· Weakens your brand culture
· Damages your brand reputation
· Increases the cost of recruitment (when disillusioned employees move on)
· Leads to ineffective HR people management
· Results in out of touch leadership and poor governance
· Affects your bottom line
3. Acknowledge that Your Customer is Buying Your Values, Not Just Your Product
As already mentioned, today’s buyer doesn’t just buy into your product, they also buy the ideals and values of your company. People expect the companies they shop with and the organizations they support to take a stand—in fact, 70% of U.S. consumers say it’s important for brands to take a stand on social and political issues. Yet more than half of consumers (53%) believe brands only take a stand for public relations or marketing purposes. For your communication to be authentic, it is essential that VOC is shaping your strategy.
The first step in DEI is ensuring that a company’s workforce is diverse and representative of its culture and customer base.
Post recruitment, learning and development leaders play a key role in creating an inclusive organizational culture. Research from the Center for Talent Innovation has found that inclusive leadership and clear career paths are two “levers that drive inclusion.”
Be consistent. Recent research has shown that more than three-quarters of all consumers (77%) believe employees have a responsibility to speak up when their employers make business decisions that contradict a company’s stated values.
4. Be Prepared to Have the Tough Conversations
To create the type of environment where people want to remain, and be part of and contribute to your organisation, means being prepared to have open and honest conversations. Bias can appear in both expected and unexpected ways. It can be challenging to initiate productive conversations around such sensitive topics, but short-term discomfort is necessary for long term change.
Having tough conversations in a supportive environment is key. I have met many leaders who do not realize that their organizational culture has not been open enough to allow people to speak and create dialogue without fear of repercussion. Yet when openness missing, the conversation will remain buried, and you lose.
Emotional intelligence is another critical component for success in DEI policy creation, adoption, and development. Not everyone is ready to have these authentic conversations, and it’s harder for certain people to start them. It’s essential that leaders are seen to model being an ally, and not a judge:
Replace judgement with interest
Support and coach
Make space for diverse voices at the decision table
Be inquisitive and always ask questions
5. Create a Culture of Belonging
‘Be yourself. Everyone else is taken.’

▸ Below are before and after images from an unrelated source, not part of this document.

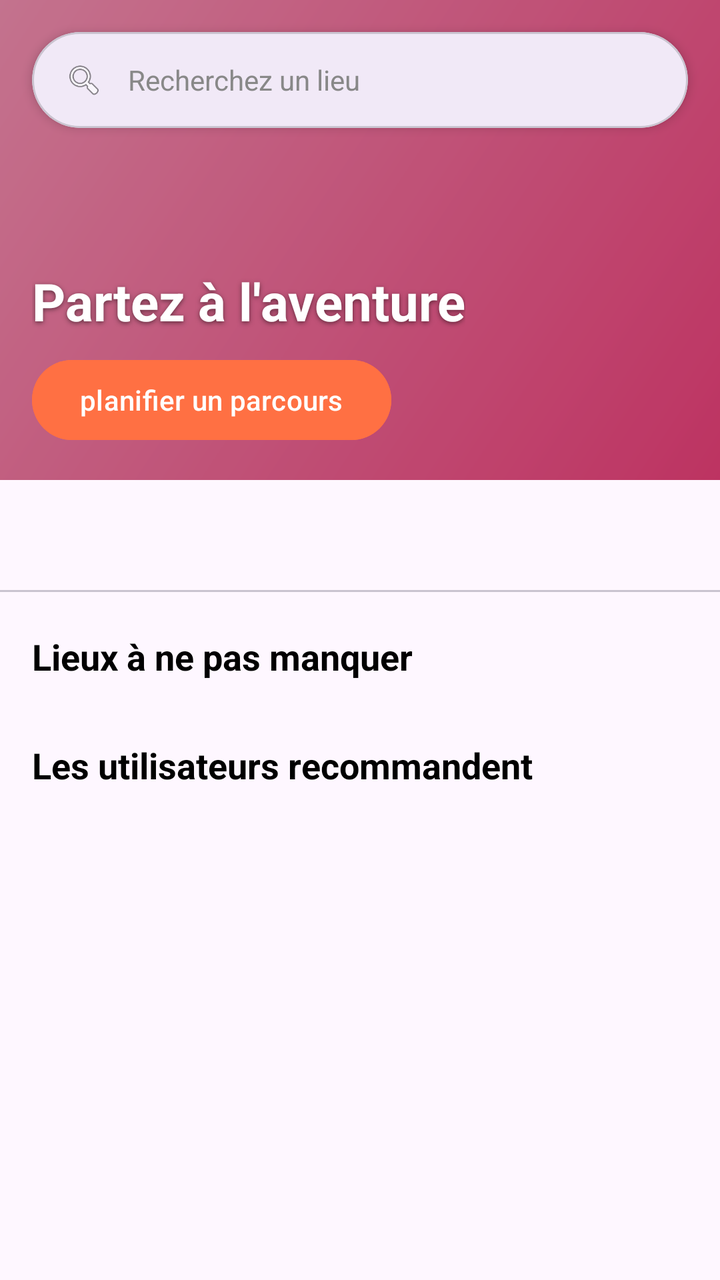
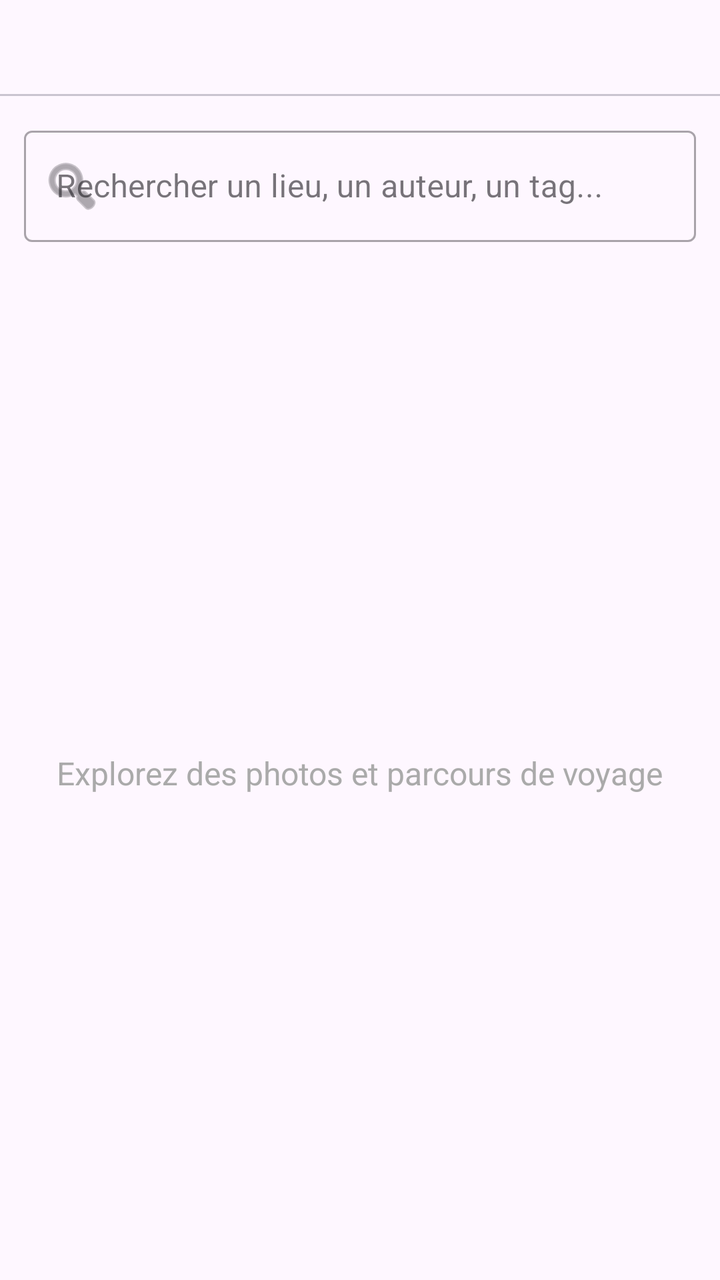

Screens rendered from an Android XML layout before and after an edit, with the pre-edit source and the edit as a unified diff.
<!-- AndroidManifest.xml: application theme Theme.Traveling -->
<!-- res/layout/fragment_explore.xml -->
<?xml version="1.0" encoding="utf-8"?>
<androidx.core.widget.NestedScrollView xmlns:android="http://schemas.android.com/apk/res/android"
    xmlns:app="http://schemas.android.com/apk/res-auto"
    android:layout_width="match_parent"
    android:layout_height="match_parent"
    android:fillViewport="true">

    <LinearLayout
        android:layout_width="match_parent"
        android:layout_height="wrap_content"
        android:orientation="vertical"
        android:paddingBottom="24dp">

        
        <FrameLayout
            android:layout_width="match_parent"
            android:layout_height="240dp">

            <ImageView
                android:id="@+id/hero_image"
                android:layout_width="match_parent"
                android:layout_height="match_parent"
                android:scaleType="centerCrop"
                android:src="@drawable/sample_photo_3"
                android:contentDescription="@null" />

            <View
                android:layout_width="match_parent"
                android:layout_height="match_parent"
                android:background="#33000000" />

            
            <com.google.android.material.card.MaterialCardView
                android:id="@+id/search_bar_card"
                android:layout_width="match_parent"
                android:layout_height="48dp"
                android:layout_marginHorizontal="16dp"
                android:layout_marginTop="16dp"
                app:cardCornerRadius="24dp"
                app:cardElevation="3dp"
                android:clickable="true"
                android:focusable="true">

                <LinearLayout
                    android:layout_width="match_parent"
                    android:layout_height="match_parent"
                    android:orientation="horizontal"
                    android:gravity="center_vertical"
                    android:paddingHorizontal="16dp">

                    <ImageView
                        android:layout_width="20dp"
                        android:layout_height="20dp"
                        android:src="@android:drawable/ic_menu_search"
                        android:contentDescription="@null" />

                    <TextView
                        android:layout_width="0dp"
                        android:layout_height="wrap_content"
                        android:layout_weight="1"
                        android:layout_marginStart="12dp"
                        android:text="Recherchez un lieu"
                        android:textColor="#888888"
                        android:textSize="14sp" />
                </LinearLayout>
            </com.google.android.material.card.MaterialCardView>

            
            <LinearLayout
                android:layout_width="wrap_content"
                android:layout_height="wrap_content"
                android:layout_gravity="bottom|start"
                android:orientation="vertical"
                android:padding="16dp">

                <TextView
                    android:layout_width="wrap_content"
                    android:layout_height="wrap_content"
                    android:text="Partez à l'aventure"
                    android:textColor="@android:color/white"
                    android:textSize="26sp"
                    android:textStyle="bold"
                    android:shadowColor="#80000000"
                    android:shadowDx="0"
                    android:shadowDy="2"
                    android:shadowRadius="6" />

                <com.google.android.material.button.MaterialButton
                    android:id="@+id/btn_plan_path"
                    android:layout_width="wrap_content"
                    android:layout_height="wrap_content"
                    android:layout_marginTop="8dp"
                    android:text="planifier un parcours"
                    android:textAllCaps="false"
                    app:cornerRadius="20dp"
                    android:backgroundTint="@color/colorAccent" />
            </LinearLayout>
        </FrameLayout>

        
        <com.google.android.material.tabs.TabLayout
            android:id="@+id/tab_layout_explore"
            android:layout_width="match_parent"
            android:layout_height="wrap_content"
            android:layout_marginTop="8dp"
            app:tabMode="fixed"
            app:tabGravity="fill"
            app:tabIndicatorColor="@color/colorPrimary"
            app:tabSelectedTextColor="@color/colorPrimary" />

        
        <TextView
            android:layout_width="wrap_content"
            android:layout_height="wrap_content"
            android:layout_marginStart="16dp"
            android:layout_marginTop="20dp"
            android:layout_marginBottom="10dp"
            android:text="Lieux à ne pas manquer"
            android:textColor="@android:color/black"
            android:textSize="18sp"
            android:textStyle="bold" />

        <androidx.recyclerview.widget.RecyclerView
            android:id="@+id/recycler_photos"
            android:layout_width="match_parent"
            android:layout_height="wrap_content"
            android:clipToPadding="false"
            android:paddingStart="16dp"
            android:paddingEnd="4dp" />

        
        <TextView
            android:layout_width="wrap_content"
            android:layout_height="wrap_content"
            android:layout_marginStart="16dp"
            android:layout_marginTop="20dp"
            android:layout_marginBottom="10dp"
            android:text="Les utilisateurs recommandent"
            android:textColor="@android:color/black"
            android:textSize="18sp"
            android:textStyle="bold" />

        <androidx.recyclerview.widget.RecyclerView
            android:id="@+id/recycler_paths"
            android:layout_width="match_parent"
            android:layout_height="wrap_content"
            android:clipToPadding="false"
            android:paddingStart="16dp"
            android:paddingEnd="4dp" />
    </LinearLayout>
</androidx.core.widget.NestedScrollView>
<!-- resources referenced by this layout -->
<resources>
  <color name="colorAccent">#FFFF7043</color>
  <color name="colorPrimary">#FF1E88E5</color>
  <!-- drawable sample_photo_3 (drawable) -->
  <?xml version="1.0" encoding="utf-8"?>
  <shape xmlns:android="http://schemas.android.com/apk/res/android">
      <gradient android:startColor="#EC407A" android:endColor="#F48FB1" android:angle="135" />
  </shape>
  <style name="Theme.Traveling" parent="Base.Theme.Traveling" />
  <style name="Base.Theme.Traveling" parent="Theme.Material3.DayNight.NoActionBar">
          
          
      </style>
</resources>

<!-- the commit's change to res/layout/fragment_explore.xml (unified diff, before → after) -->
@@ -1,151 +1,62 @@
 <?xml version="1.0" encoding="utf-8"?>
-<androidx.core.widget.NestedScrollView xmlns:android="http://schemas.android.com/apk/res/android"
+<LinearLayout xmlns:android="http://schemas.android.com/apk/res/android"
     xmlns:app="http://schemas.android.com/apk/res-auto"
     android:layout_width="match_parent"
     android:layout_height="match_parent"
-    android:fillViewport="true">
+    android:orientation="vertical">
 
-    <LinearLayout
+    
+    <com.google.android.material.tabs.TabLayout
+        android:id="@+id/tab_layout_explore"
         android:layout_width="match_parent"
         android:layout_height="wrap_content"
-        android:orientation="vertical"
-        android:paddingBottom="24dp">
+        app:tabMode="fixed"
+        app:tabGravity="fill"
+        app:tabIndicatorColor="@color/colorPrimary"
+        app:tabSelectedTextColor="@color/colorPrimary" />
 
-        
-        <FrameLayout
-            android:layout_width="match_parent"
-            android:layout_height="240dp">
+    
+    <com.google.android.material.textfield.TextInputLayout
+        android:layout_width="match_parent"
+        android:layout_height="wrap_content"
+        android:layout_margin="12dp"
+        style="@style/Widget.MaterialComponents.TextInputLayout.OutlinedBox"
+        app:startIconDrawable="@android:drawable/ic_menu_search"
+        app:endIconMode="clear_text">
 
-            <ImageView
-                android:id="@+id/hero_image"
-                android:layout_width="match_parent"
-                android:layout_height="match_parent"
-                android:scaleType="centerCrop"
-                android:src="@drawable/sample_photo_3"
-                android:contentDescription="@null" />
-
-            <View
-                android:layout_width="match_parent"
-                android:layout_height="match_parent"
-                android:background="#33000000" />
-
-            
-            <com.google.android.material.card.MaterialCardView
-                android:id="@+id/search_bar_card"
-                android:layout_width="match_parent"
-                android:layout_height="48dp"
-                android:layout_marginHorizontal="16dp"
-                android:layout_marginTop="16dp"
-                app:cardCornerRadius="24dp"
-                app:cardElevation="3dp"
-                android:clickable="true"
-                android:focusable="true">
-
-                <LinearLayout
-                    android:layout_width="match_parent"
-                    android:layout_height="match_parent"
-                    android:orientation="horizontal"
-                    android:gravity="center_vertical"
-                    android:paddingHorizontal="16dp">
-
-                    <ImageView
-                        android:layout_width="20dp"
-                        android:layout_height="20dp"
-                        android:src="@android:drawable/ic_menu_search"
-                        android:contentDescription="@null" />
-
-                    <TextView
-                        android:layout_width="0dp"
-                        android:layout_height="wrap_content"
-                        android:layout_weight="1"
-                        android:layout_marginStart="12dp"
-                        android:text="Recherchez un lieu"
-                        android:textColor="#888888"
-                        android:textSize="14sp" />
-                </LinearLayout>
-            </com.google.android.material.card.MaterialCardView>
-
-            
-            <LinearLayout
-                android:layout_width="wrap_content"
-                android:layout_height="wrap_content"
-                android:layout_gravity="bottom|start"
-                android:orientation="vertical"
-                android:padding="16dp">
-
-                <TextView
-                    android:layout_width="wrap_content"
-                    android:layout_height="wrap_content"
-                    android:text="Partez à l'aventure"
-                    android:textColor="@android:color/white"
-                    android:textSize="26sp"
-                    android:textStyle="bold"
-                    android:shadowColor="#80000000"
-                    android:shadowDx="0"
-                    android:shadowDy="2"
-                    android:shadowRadius="6" />
-
-                <com.google.android.material.button.MaterialButton
-                    android:id="@+id/btn_plan_path"
-                    android:layout_width="wrap_content"
-                    android:layout_height="wrap_content"
-                    android:layout_marginTop="8dp"
-                    android:text="planifier un parcours"
-                    android:textAllCaps="false"
-                    app:cornerRadius="20dp"
-                    android:backgroundTint="@color/colorAccent" />
-            </LinearLayout>
-        </FrameLayout>
-
-        
-        <com.google.android.material.tabs.TabLayout
-            android:id="@+id/tab_layout_explore"
+        <com.google.android.material.textfield.TextInputEditText
+            android:id="@+id/search_edit_text"
             android:layout_width="match_parent"
             android:layout_height="wrap_content"
-            android:layout_marginTop="8dp"
-            app:tabMode="fixed"
-            app:tabGravity="fill"
-            app:tabIndicatorColor="@color/colorPrimary"
-            app:tabSelectedTextColor="@color/colorPrimary" />
+            android:hint="Rechercher un lieu, un auteur, un tag..."
+            android:inputType="text" />
+
+    </com.google.android.material.textfield.TextInputLayout>
+
+    
+    <FrameLayout
+        android:id="@+id/content_container"
+        android:layout_width="match_parent"
+        android:layout_height="0dp"
+        android:layout_weight="1">
+
+        <androidx.recyclerview.widget.RecyclerView
+            android:id="@+id/recycler_explore"
+            android:layout_width="match_parent"
+            android:layout_height="match_parent"
+            android:clipToPadding="false"
+            android:padding="8dp" />
 
         
         <TextView
+            android:id="@+id/empty_state_text"
             android:layout_width="wrap_content"
             android:layout_height="wrap_content"
-            android:layout_marginStart="16dp"
-            android:layout_marginTop="20dp"
-            android:layout_marginBottom="10dp"
-            android:text="Lieux à ne pas manquer"
-            android:textColor="@android:color/black"
-            android:textSize="18sp"
-            android:textStyle="bold" />
+            android:layout_gravity="center"
+            android:text="Explorez des photos et parcours de voyage"
+            android:textSize="16sp"
+            android:textColor="@android:color/darker_gray" />
 
-        <androidx.recyclerview.widget.RecyclerView
-            android:id="@+id/recycler_photos"
-            android:layout_width="match_parent"
-            android:layout_height="wrap_content"
-            android:clipToPadding="false"
-            android:paddingStart="16dp"
-            android:paddingEnd="4dp" />
+    </FrameLayout>
 
-        
-        <TextView
-            android:layout_width="wrap_content"
-            android:layout_height="wrap_content"
-            android:layout_marginStart="16dp"
-            android:layout_marginTop="20dp"
-            android:layout_marginBottom="10dp"
-            android:text="Les utilisateurs recommandent"
-            android:textColor="@android:color/black"
-            android:textSize="18sp"
-            android:textStyle="bold" />
-
-        <androidx.recyclerview.widget.RecyclerView
-            android:id="@+id/recycler_paths"
-            android:layout_width="match_parent"
-            android:layout_height="wrap_content"
-            android:clipToPadding="false"
-            android:paddingStart="16dp"
-            android:paddingEnd="4dp" />
-    </LinearLayout>
-</androidx.core.widget.NestedScrollView>
+</LinearLayout>
<!-- resource entries referenced after the edit -->
@@ -1,12 +1,6 @@
 <!-- resources referenced by this layout -->
 <resources>
-  <color name="colorAccent">#FFFF7043</color>
   <color name="colorPrimary">#FF1E88E5</color>
-  <!-- drawable sample_photo_3 (drawable) -->
-  <?xml version="1.0" encoding="utf-8"?>
-  <shape xmlns:android="http://schemas.android.com/apk/res/android">
-      <gradient android:startColor="#EC407A" android:endColor="#F48FB1" android:angle="135" />
-  </shape>
   <style name="Theme.Traveling" parent="Base.Theme.Traveling" />
   <style name="Base.Theme.Traveling" parent="Theme.Material3.DayNight.NoActionBar">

It goes without saying that diversity and inclusion can hold different meaning for different people across various cultures, yet the importance attributed to the feeling of belonging is considered a universal one. It is key for every organization to create and encourage an environment where all employees are made to feel like they belong.
According to a recent LinkedIn survey of over 6,000 global professionals, most employees agreed that the following things make them feel like they belong:

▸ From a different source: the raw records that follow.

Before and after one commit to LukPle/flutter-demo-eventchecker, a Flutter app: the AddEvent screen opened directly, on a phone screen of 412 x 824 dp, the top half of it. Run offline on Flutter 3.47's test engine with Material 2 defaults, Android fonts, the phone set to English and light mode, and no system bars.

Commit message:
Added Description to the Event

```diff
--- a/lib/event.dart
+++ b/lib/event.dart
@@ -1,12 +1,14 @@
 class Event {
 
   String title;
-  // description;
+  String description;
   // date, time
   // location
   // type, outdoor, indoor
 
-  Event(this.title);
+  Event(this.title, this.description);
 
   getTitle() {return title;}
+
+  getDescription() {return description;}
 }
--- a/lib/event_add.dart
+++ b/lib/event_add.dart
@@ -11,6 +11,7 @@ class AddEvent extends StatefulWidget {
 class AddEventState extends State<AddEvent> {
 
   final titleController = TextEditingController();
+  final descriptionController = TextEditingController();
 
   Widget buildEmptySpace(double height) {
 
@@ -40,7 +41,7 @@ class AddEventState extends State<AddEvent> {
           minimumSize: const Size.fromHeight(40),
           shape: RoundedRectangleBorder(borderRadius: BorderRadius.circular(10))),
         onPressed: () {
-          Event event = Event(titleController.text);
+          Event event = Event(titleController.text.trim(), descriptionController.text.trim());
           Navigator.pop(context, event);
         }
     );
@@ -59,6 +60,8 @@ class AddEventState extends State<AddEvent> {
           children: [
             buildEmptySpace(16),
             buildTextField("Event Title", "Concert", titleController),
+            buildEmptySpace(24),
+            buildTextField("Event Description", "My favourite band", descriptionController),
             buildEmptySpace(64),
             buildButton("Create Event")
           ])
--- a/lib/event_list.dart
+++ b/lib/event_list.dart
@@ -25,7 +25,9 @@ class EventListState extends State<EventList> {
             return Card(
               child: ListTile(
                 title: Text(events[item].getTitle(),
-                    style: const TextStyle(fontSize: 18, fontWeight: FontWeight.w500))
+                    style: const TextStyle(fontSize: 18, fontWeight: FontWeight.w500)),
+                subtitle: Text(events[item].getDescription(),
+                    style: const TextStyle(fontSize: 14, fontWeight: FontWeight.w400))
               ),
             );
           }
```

· Being recognized for my accomplishments (59%)
· Having opportunities to express my opinions freely (51%)
· Feeling that my contributions in team meetings are valued (50%)
Understand your current and future employee base. Each may require different approaches. If they don’t get the feeling that they can develop as a professional, or if they feel that their efforts are not appreciated, they’re likely to leave, which can deprive your organization of bright, young talent.
According to PwC, 83% of investors believe higher ESG (environmental, social and governance) management will improve returns and/or reduce risk. Getting your ESG proposition right links to higher value creation. If DEI strategy fundamentally drives the S in your ESG proposition, where do you stand? If your product or service is linked to the end customers’ value system, how do you want to be seen? Finally, if you care about creating and maintaining an environment that your people can thrive in and do their best work in, what are you doing about it?
THG Advisory works with clients to leverage individual differences, and ensure that VOC is driving their DEI strategy.